"I wish to put in a complaint concerning a Daily Mail article headlined ‘As thousands of servicemen are made redundant, how many will be turned away from homeless shelters that are packed full of immigrants’.
I believe this article breaches both section 1 on accuracy and section 12 on discrimination of the Press Complaints Commission Code of Practice for Editors. These stipulate that the press must take care not to publish inaccurate, misleading or distorted information and that the press must avoid prejudicial or pejorative reference to people’s race or nationality.
I strongly support efforts to help British armed services veterans to escape homelessness, but this article misrepresents and distorts what is really happening in respect to the total number of homeless veterans and who is entitled to live in hostels for the homeless, whilst inciting racial hatred.
The article is inaccurate on a number of different points:
It suggests that up to 25 per cent of the homeless were armed forces veterans – the latest data for London compiled by outreach workers across the capital indicates that 6%, not 25% of rough sleepers have a background in the armed forces. Furthermore, approximately half of these rough sleepers actually served in the armed forces of Central and Eastern European countries.
See link for details of the rough sleeping Chain data for London’s rough sleepers which contains this information.
Elsewhere, the article suggests 'the civilian shelters were full of Somalis and Poles'. This is inaccurate as whilst many people from overseas end up sleeping rough, they cannot access homeless hostel bed spaces as they have no rights to the benefits which would pay their rent. Quite simply, unless someone has paid national insurance contributions for over a year, they won't be found accommodation in hostels and other ways of helping them are being sought within the homelessness sector. Hostels are not 'full of Somalis and Poles' as the article’s author states. Indeed they make up a very tiny minority of the hostel population.
The article then states that 'unless you have an address you cannot receive benefits' which adds to the impression that veterans are doubly disadvantaged as they are left on the street and unable to claim benefit. This is an urban myth. People sleeping rough are entitled to benefits if they are UK citizens and can provide appropriate identification.
The article then suggests 'charities are being overwhelmed by immigrant need to the exclusion of our own'. This is simply not the case. Homeless hostels only cater for those entitled to benefits which include British army veterans. Additionally some local authorities such as Southwark, Edinburgh, Wandsworth and Westminster are introducing or have introduced additional clauses to give priority to ex-services personnel which gives them priority to housing.

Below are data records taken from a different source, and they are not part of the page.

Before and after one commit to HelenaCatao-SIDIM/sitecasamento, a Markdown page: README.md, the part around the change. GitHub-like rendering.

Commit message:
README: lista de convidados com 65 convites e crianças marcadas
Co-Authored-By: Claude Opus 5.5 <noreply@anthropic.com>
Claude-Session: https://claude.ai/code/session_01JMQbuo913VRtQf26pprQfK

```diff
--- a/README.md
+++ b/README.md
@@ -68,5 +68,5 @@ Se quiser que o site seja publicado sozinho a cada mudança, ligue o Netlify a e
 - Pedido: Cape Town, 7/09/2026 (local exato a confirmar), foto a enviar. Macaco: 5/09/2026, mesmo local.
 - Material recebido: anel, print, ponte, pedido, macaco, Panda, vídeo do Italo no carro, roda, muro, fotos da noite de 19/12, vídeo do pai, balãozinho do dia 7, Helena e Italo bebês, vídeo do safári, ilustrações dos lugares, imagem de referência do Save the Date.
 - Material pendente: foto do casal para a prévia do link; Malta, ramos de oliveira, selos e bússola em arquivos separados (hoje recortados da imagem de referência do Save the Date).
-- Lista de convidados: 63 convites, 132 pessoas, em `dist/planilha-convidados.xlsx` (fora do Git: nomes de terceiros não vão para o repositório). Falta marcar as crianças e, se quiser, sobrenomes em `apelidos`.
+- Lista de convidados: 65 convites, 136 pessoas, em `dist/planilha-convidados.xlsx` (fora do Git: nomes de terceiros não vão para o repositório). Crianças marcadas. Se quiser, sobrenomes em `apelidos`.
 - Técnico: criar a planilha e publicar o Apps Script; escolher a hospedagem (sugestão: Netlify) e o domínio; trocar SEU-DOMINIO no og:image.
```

This article is wholly inaccurate and in my view is intended to create an impression of entitlement to services which benefit some national groups (Somali’s and Poles) at the expense of services personal from the UK. As such it is likely to lead to racial discrimination against non-UK nationals and possibly assaults on people from central and eastern Europe and other parts of the world who are vulnerable through living destitute on our streets."
Jeremy Swain, Thames Reach Chief Executive.